Ibec said the border tax element posed the biggest risk of the three. “The scheme would be equivalent to imposing tariffs, equal to the corporation tax rate, on imports while subsidising exports,” Mr Brady said, a move that could seriously damage Irish pharmaceutical and medtech exports to the US.
The employers’ group also used its submission to highlight the current volatility in the State’s corporation tax take, with reports that just 10 firms paid 50 per cent of Ireland’s total corporate tax take last year.
The “extreme concentration” of corporate taxation in a small number of mainly multinational, firms’ means that policy issues affecting them can have serious fiscal consequences for Ireland.
As a result Ibec warned against building recent gains into current spending, a point that was also made by the Fiscal Advisory Council.
“There are no guarantees in this, and building those gains into the base of current government spending will leave the State open to fluctuations in the tax base in the future.”
Mr Brady suggested that any money above a three-year rolling average should be put into once-off investments in infrastructure or higher education.
Ibec’s report noted that, despite dire predictions, Ireland had benefitted from Beps, with an increasing number of firms relocating IP assets here. However, it said the net result of the process, along with growing mobility of skilled labour, had brought increased focus from corporates on other elements of our FDI offering.
“Ireland’s broader economic and social environment is crucial to attracting FDI, with companies identifying the availability of skilled employees, the standard of living, and certainty from government as central to their decisions to locate here.

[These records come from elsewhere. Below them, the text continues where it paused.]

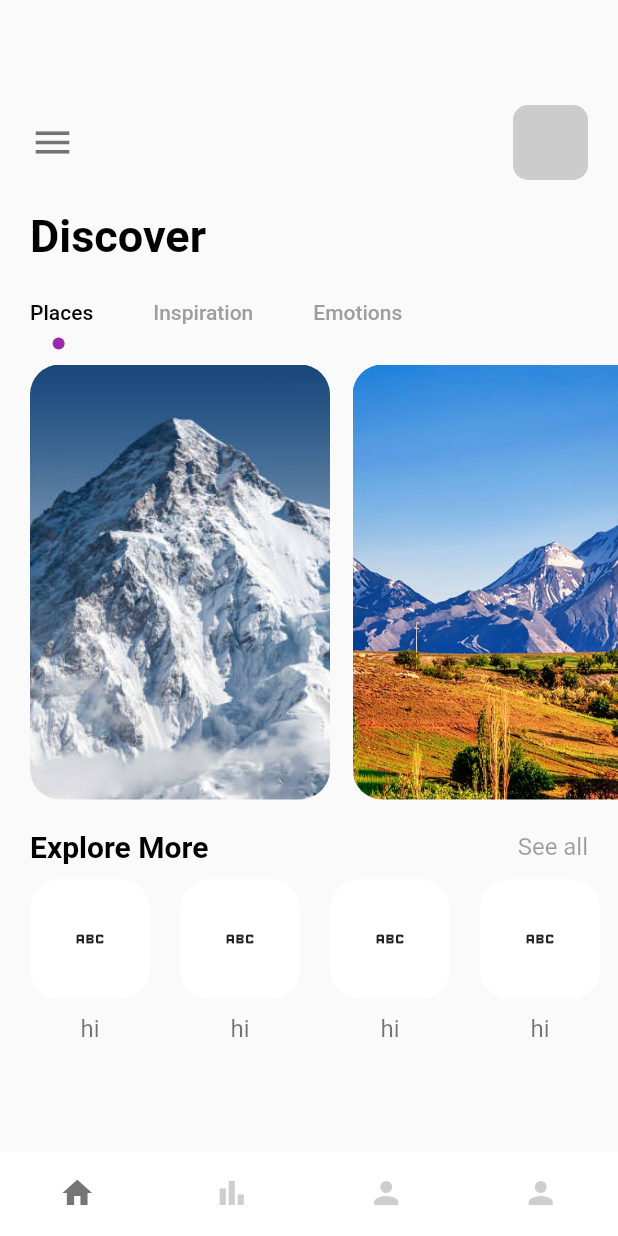
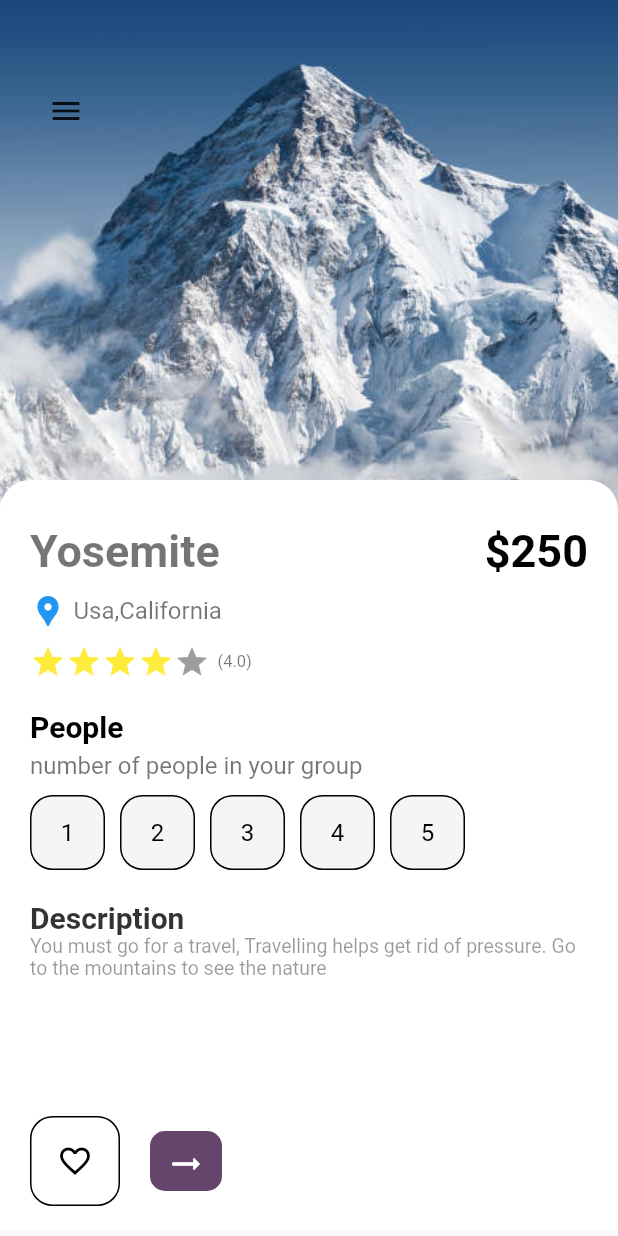
Before and after one commit to hectorlopezv/training_app_bloc_flutter, a Flutter app: the screen it shows after launch, on a phone screen of 412 x 824 dp. Run offline on Flutter 3.47's test engine with Material 2 defaults, Android fonts, the phone set to English and light mode, and no system bars.

Commit message:
adiding detail page

```diff
--- a/lib/main.dart
+++ b/lib/main.dart
@@ -1,6 +1,6 @@
 import 'package:flutter/material.dart';
-import 'package:travel_app_bloc/screens/navPages/main_page.dart';
-import 'package:travel_app_bloc/screens/welcome_screen.dart';
+import 'package:travel_app_bloc/screens/detail_page.dart';
+
 
 void main() {
   runApp(const MyApp());
@@ -26,7 +26,7 @@ class MyApp extends StatelessWidget {
         // is not restarted.
         primarySwatch: Colors.blue,
       ),
-      home: MainPage(),
+      home: DetailPage(),
     );
   }
 }
--- a/lib/screens/detail_page.dart
+++ b/lib/screens/detail_page.dart
@@ -0,0 +1,191 @@
+import 'package:flutter/material.dart';
+import 'package:travel_app_bloc/wigdets/app_button.dart';
+import 'package:travel_app_bloc/wigdets/app_large_text.dart';
+import 'package:travel_app_bloc/wigdets/app_text.dart';
+import 'package:travel_app_bloc/wigdets/responsive_button.dart';
+
+class DetailPage extends StatefulWidget {
+  const DetailPage({Key? key}) : super(key: key);
+
+  @override
+  State<DetailPage> createState() => _DetailPageState();
+}
+
+class _DetailPageState extends State<DetailPage> {
+  int selectedIndex = -1;
+  @override
+  Widget build(BuildContext context) {
+    return Scaffold(
+      body: Container(
+        width: double.maxFinite,
+        height: double.maxFinite,
+        child: Stack(
+          children: [
+            Positioned(
+              left: 0,
+              right: 0,
+              child: Container(
+                width: double.maxFinite,
+                height: 350,
+                decoration: BoxDecoration(
+                  image: DecorationImage(
+                    image: AssetImage('assets/images/mountain_1.jpeg'),
+                    fit: BoxFit.cover,
+                  ),
+                ),
+              ),
+            ),
+            Positioned(
+              left: 20,
+              top: 50,
+              child: Row(
+                children: [
+                  IconButton(
+                    onPressed: () {},
+                    icon: Icon(Icons.menu),
+                  ),
+                ],
+              ),
+            ),
+            Positioned(
+              top: 320,
+              child: Container(
+                padding: EdgeInsets.only(left: 20, right: 20, top: 30),
+                width: MediaQuery.of(context).size.width,
+                height: 500,
+                decoration: BoxDecoration(
+                  color: Colors.white,
+                  borderRadius: BorderRadius.only(
+                    topLeft: Radius.circular(20),
+                    topRight: Radius.circular(20),
+                  ),
+                ),
+                child: Column(
+                  crossAxisAlignment: CrossAxisAlignment.start,
+                  children: [
+                    Row(
+                      mainAxisAlignment: MainAxisAlignment.spaceBetween,
+                      children: [
+                        AppLargeText(
+                          text: "Yosemite",
+                          color: Colors.black54,
+                        ),
+                        AppLargeText(text: "\$250"),
+                      ],
+                    ),
+                    SizedBox(height: 10),
+                    Row(
+                      children: [
+                        Icon(
+                          Icons.location_pin,
+                          color: Colors.blue,
+                        ),
+                        SizedBox(width: 5),
+                        AppText(
+                          text: "Usa,California",
+                          color: Colors.black54,
+                        ),
+                      ],
+                    ),
+                    SizedBox(height: 10),
+                    Row(
+                      children: [
+                        Wrap(
+                          children: List.generate(5, (index) {
+                            return Icon(Icons.star,
+                                color:
+                                    index == 4 ? Colors.grey : Colors.yellow);
+                          }),
+                        ),
+                        SizedBox(width: 5),
+                        AppText(
+                          text: "(4.0)",
+                          size: 11,
+                          color: Colors.black54,
+                        )
+                      ],
+                    ),
+                    SizedBox(height: 20),
+                    AppLargeText(
+                      text: "People",
+                      size: 20,
+                    ),
+                    SizedBox(
+                      height: 5,
+                    ),
+                    AppText(text: "number of people in your group"),
+                    SizedBox(
+                      height: 10,
+                    ),
+                    Wrap(
+                      children: List.generate(5, (index) {
+                        return InkWell(
+                          onTap: () {
+                            setState(() {
+                              selectedIndex = index;
+                            });
+                          },
+                          child: Container(
+                            margin: EdgeInsets.only(right: 10),
+                            child: AppButtons(
+                              text: (index + 1).toString(),
+                              color: selectedIndex == index
+                                  ? Colors.white
+                                  : Colors.black,
+                              backgorundColor: selectedIndex == index
+                                  ? Colors.black
+                                  : Colors.grey.withOpacity(0.1),
+                              borderColor: selectedIndex == index
+                                  ? Colors.black
+                                  : Colors.grey.withOpacity(0.1),
+                              size: 50,
+                            ),
+                          ),
+                        );
+                      }),
+                    ),
+                    SizedBox(
+                      height: 20,
+                    ),
+                    AppLargeText(
+                      text: "Description",
+                      color: Colors.black.withOpacity(0.8),
+                      size: 20,
+                    ),
+                    AppText(
+                      text:
+                          "You must go for a travel, Travelling helps get rid of pressure. Go to the mountains to see the nature",
+                      color: Colors.black.withOpacity(0.4),
+                      size: 13,
+                    ),
+                  ],
+                ),
+              ),
+            ),
+            Positioned(
+              left: 20,
+              bottom: 20,
+              right: 20,
+              child: Row(
+                children: [
+                  AppButtons(
+                    isIcon: true,
+                    color: Colors.black,
+                    backgorundColor: Colors.white,
+                    borderColor: Colors.white,
+                    size: 60,
+                    icon: Icons.favorite_border,
+                  ),
+                  SizedBox(width: 20),
+                  ResponsiveButton(
+                    isReponsive: true,
+                  )
+                ],
+              ),
+            )
+          ],
+        ),
+      ),
+    );
+  }
+}
--- a/lib/screens/navPages/main_page.dart
+++ b/lib/screens/navPages/main_page.dart
@@ -1,6 +1,6 @@
 import 'package:flutter/material.dart';
 import 'package:travel_app_bloc/screens/navPages/bar_item_page.dart';
-import 'package:travel_app_bloc/screens/navPages/home_page.dart';
+import 'package:travel_app_bloc/screens/home_page.dart';
 import 'package:travel_app_bloc/screens/navPages/my_page.dart';
 import 'package:travel_app_bloc/screens/navPages/search_page.dart';
 
--- /dev/null
+++ b/lib/wigdets/app_button.dart
@@ -0,0 +1,43 @@
+import 'package:flutter/material.dart';
+import 'package:travel_app_bloc/wigdets/app_text.dart';
+
+class AppButtons extends StatelessWidget {
+  final Color color;
+  final Color backgorundColor;
+  final Color borderColor;
+  final double size;
+  final String? text;
+  final bool? isIcon;
+  final IconData? icon;
+  const AppButtons({
+    Key? key,
+    required this.color,
+    required this.backgorundColor,
+    required this.borderColor,
+    required this.size,
+    this.icon,
+    this.text,
+    this.isIcon = false,
+  }) : super(key: key);
+
+  @override
+  Widget build(BuildContext context) {
+    return Container(
+      width: size,
+      height: size,
+      decoration: BoxDecoration(
+        color: backgorundColor,
+        border: Border.all(width: 1),
+        borderRadius: BorderRadius.circular(15),
+      ),
+      child: isIcon == true
+          ? Center(child: Icon(icon, color: color))
+          : Center(
+            child: AppText(
+                text: text ?? "",
+                color: color,
+              ),
+          ),
+    );
+  }
+}
--- a/lib/wigdets/responsive_button.dart
+++ b/lib/wigdets/responsive_button.dart
@@ -8,7 +8,8 @@ class ResponsiveButton extends StatelessWidget {
 
   @override
   Widget build(BuildContext context) {
-    return Container(
+    return Flexible(
+      child: Container(
         width: width,
         height: 40,
         decoration: BoxDecoration(
@@ -23,6 +24,7 @@ class ResponsiveButton extends StatelessWidget {
             Icons.arrow_right_alt_rounded,
           ),
         ),
+      ),
     );
   }
 }
```
Also changed, not shown: lib/screens/home_page.dart (renamed from lib/screens/navPages/home_page.dart). Lines whose indentation alone changed are shown as unchanged.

“Other comparative advantages include our EU membership, common law system, industrial relations environment and English-speaking population. It is imperative that these elements of our FDI offering are retained.”